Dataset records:
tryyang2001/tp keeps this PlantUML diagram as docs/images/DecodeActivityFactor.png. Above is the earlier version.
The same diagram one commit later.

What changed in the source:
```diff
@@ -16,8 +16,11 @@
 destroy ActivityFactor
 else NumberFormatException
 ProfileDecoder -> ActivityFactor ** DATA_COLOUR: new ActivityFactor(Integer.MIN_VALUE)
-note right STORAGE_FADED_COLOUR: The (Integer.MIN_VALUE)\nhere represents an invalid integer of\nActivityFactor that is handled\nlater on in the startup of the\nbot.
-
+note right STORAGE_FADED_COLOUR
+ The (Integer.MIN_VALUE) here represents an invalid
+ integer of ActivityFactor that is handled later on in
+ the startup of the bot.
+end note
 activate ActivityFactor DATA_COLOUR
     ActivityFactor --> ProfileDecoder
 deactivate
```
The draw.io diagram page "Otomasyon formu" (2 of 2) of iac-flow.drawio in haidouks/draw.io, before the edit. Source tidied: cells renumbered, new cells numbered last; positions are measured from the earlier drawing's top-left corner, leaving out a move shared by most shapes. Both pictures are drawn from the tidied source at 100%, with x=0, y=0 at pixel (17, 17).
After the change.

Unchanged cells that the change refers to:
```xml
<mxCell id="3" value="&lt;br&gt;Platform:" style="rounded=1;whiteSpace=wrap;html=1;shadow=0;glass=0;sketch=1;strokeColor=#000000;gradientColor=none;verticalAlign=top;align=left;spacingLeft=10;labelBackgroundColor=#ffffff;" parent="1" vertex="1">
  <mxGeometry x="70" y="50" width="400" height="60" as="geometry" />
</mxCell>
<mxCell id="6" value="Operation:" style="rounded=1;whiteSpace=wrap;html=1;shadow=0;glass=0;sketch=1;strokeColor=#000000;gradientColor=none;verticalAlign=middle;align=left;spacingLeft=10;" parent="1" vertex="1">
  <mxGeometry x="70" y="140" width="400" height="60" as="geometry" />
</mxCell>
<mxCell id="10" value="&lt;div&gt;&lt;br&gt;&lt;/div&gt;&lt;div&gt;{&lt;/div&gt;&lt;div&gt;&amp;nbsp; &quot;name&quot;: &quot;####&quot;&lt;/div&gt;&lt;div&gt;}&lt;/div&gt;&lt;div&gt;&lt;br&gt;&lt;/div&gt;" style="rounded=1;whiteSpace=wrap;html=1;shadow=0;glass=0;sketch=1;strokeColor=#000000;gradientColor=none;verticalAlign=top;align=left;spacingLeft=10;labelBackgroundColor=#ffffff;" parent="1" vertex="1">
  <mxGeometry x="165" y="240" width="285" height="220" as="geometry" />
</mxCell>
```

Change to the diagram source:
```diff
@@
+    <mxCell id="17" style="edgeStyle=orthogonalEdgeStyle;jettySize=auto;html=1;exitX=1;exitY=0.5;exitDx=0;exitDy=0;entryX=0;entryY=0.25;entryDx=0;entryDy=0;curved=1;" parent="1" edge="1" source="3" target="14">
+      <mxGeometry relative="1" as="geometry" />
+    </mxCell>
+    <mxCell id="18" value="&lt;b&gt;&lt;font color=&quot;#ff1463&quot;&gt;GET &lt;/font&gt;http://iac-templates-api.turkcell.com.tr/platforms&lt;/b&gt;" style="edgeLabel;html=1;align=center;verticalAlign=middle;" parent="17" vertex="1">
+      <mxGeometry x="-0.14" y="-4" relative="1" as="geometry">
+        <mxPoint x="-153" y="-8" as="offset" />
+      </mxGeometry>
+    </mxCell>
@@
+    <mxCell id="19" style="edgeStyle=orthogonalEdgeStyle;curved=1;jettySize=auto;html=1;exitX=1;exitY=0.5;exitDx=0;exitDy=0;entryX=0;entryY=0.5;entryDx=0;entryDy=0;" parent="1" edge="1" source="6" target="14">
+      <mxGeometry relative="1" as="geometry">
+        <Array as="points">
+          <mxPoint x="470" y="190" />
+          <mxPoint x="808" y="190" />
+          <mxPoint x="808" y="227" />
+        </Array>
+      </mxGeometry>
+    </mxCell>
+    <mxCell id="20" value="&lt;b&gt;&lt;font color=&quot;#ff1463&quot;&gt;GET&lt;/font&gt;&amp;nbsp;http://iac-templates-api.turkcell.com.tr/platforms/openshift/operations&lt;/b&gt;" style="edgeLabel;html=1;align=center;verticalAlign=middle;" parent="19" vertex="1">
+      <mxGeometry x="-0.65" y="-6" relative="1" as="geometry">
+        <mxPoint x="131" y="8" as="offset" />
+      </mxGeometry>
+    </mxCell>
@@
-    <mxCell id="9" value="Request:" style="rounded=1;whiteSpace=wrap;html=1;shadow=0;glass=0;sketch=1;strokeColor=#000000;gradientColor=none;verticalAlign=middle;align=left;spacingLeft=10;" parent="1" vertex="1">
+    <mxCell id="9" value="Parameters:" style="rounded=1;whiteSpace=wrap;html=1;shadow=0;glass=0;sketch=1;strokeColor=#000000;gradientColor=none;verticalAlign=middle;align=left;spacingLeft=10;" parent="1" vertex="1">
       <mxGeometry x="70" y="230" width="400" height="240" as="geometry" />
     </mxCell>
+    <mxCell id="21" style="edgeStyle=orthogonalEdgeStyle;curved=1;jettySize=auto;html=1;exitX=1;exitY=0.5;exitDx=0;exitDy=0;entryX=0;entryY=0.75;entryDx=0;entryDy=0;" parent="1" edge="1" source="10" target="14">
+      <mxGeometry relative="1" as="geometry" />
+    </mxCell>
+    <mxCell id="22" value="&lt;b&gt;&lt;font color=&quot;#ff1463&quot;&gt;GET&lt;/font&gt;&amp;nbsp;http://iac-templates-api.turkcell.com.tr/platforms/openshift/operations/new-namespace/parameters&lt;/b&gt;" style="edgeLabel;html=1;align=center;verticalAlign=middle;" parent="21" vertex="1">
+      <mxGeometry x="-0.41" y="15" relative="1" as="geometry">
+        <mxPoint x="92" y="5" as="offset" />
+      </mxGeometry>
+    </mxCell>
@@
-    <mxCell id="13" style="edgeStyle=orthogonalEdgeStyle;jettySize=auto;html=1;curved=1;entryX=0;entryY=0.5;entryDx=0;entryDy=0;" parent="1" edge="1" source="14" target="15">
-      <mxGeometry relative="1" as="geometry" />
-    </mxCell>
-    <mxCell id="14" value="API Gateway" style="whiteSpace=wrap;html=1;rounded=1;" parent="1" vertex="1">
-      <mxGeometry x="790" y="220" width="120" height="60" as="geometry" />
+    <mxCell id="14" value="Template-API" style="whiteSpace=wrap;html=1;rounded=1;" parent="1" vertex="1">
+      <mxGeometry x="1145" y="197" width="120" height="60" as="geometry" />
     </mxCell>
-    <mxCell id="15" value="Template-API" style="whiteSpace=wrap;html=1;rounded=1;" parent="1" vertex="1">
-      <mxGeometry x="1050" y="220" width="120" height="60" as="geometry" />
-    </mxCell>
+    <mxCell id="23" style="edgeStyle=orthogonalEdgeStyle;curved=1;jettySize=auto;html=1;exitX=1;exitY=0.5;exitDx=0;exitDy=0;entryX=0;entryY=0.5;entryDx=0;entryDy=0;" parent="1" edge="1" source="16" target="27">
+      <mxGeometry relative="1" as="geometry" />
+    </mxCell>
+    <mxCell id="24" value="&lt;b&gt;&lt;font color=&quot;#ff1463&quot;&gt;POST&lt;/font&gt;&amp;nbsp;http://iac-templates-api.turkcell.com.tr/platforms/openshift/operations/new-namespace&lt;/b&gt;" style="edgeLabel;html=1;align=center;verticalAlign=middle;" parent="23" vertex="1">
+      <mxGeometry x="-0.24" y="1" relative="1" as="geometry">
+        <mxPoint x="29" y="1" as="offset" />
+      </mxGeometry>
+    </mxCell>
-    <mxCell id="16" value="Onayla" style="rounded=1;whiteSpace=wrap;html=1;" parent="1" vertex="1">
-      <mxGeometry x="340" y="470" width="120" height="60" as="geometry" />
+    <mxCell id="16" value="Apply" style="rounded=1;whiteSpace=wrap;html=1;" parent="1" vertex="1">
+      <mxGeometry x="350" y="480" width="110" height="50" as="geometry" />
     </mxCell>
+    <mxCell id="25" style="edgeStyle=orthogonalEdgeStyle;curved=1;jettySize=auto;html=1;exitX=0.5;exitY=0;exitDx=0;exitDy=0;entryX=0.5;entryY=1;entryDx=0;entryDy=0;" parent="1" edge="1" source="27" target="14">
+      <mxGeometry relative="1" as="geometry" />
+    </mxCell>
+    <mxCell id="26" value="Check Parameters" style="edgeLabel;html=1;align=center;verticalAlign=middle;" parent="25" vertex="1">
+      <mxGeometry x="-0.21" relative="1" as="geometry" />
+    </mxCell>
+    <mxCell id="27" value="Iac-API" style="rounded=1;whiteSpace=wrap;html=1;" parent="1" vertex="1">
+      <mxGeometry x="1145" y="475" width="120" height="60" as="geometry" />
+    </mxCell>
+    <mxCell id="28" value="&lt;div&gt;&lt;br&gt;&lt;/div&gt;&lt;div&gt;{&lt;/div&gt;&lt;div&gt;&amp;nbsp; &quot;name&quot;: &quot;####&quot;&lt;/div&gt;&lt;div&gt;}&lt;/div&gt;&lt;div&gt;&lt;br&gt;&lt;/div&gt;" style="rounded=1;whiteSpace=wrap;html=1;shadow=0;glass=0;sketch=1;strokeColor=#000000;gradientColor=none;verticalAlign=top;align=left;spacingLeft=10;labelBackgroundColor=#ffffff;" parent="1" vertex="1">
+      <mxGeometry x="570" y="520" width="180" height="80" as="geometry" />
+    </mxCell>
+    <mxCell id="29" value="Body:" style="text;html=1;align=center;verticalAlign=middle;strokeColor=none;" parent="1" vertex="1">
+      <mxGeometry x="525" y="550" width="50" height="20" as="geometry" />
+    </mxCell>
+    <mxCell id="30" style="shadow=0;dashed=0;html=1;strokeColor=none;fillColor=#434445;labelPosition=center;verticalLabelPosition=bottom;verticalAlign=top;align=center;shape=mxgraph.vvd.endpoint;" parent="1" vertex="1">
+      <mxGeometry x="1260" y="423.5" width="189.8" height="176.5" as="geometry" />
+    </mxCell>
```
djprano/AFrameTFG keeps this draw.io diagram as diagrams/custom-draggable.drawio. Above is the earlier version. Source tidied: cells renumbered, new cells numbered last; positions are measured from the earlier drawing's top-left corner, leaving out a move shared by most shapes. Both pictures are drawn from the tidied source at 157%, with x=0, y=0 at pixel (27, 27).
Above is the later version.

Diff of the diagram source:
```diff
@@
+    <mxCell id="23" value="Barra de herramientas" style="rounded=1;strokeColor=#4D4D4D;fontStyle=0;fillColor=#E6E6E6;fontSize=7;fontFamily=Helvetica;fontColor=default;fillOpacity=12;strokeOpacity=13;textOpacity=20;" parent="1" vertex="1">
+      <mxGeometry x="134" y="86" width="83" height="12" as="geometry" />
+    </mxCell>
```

Exercise details:
Read the records above. Show each line that has the string "namespace".

Answer space:
+    <mxCell id="22" value="&lt;b&gt;&lt;font color=&quot;#ff1463&quot;&gt;GET&lt;/font&gt;&amp;nbsp;http://iac-templates-api.turkcell.com.tr/platforms/openshift/operations/new-namespace/parameters&lt;/b&gt;" style="edgeLabel;html=1;align=center;verticalAlign=middle;" parent="21" vertex="1">
+    <mxCell id="24" value="&lt;b&gt;&lt;font color=&quot;#ff1463&quot;&gt;POST&lt;/font&gt;&amp;nbsp;http://iac-templates-api.turkcell.com.tr/platforms/openshift/operations/new-namespace&lt;/b&gt;" style="edgeLabel;html=1;align=center;verticalAlign=middle;" parent="23" vertex="1">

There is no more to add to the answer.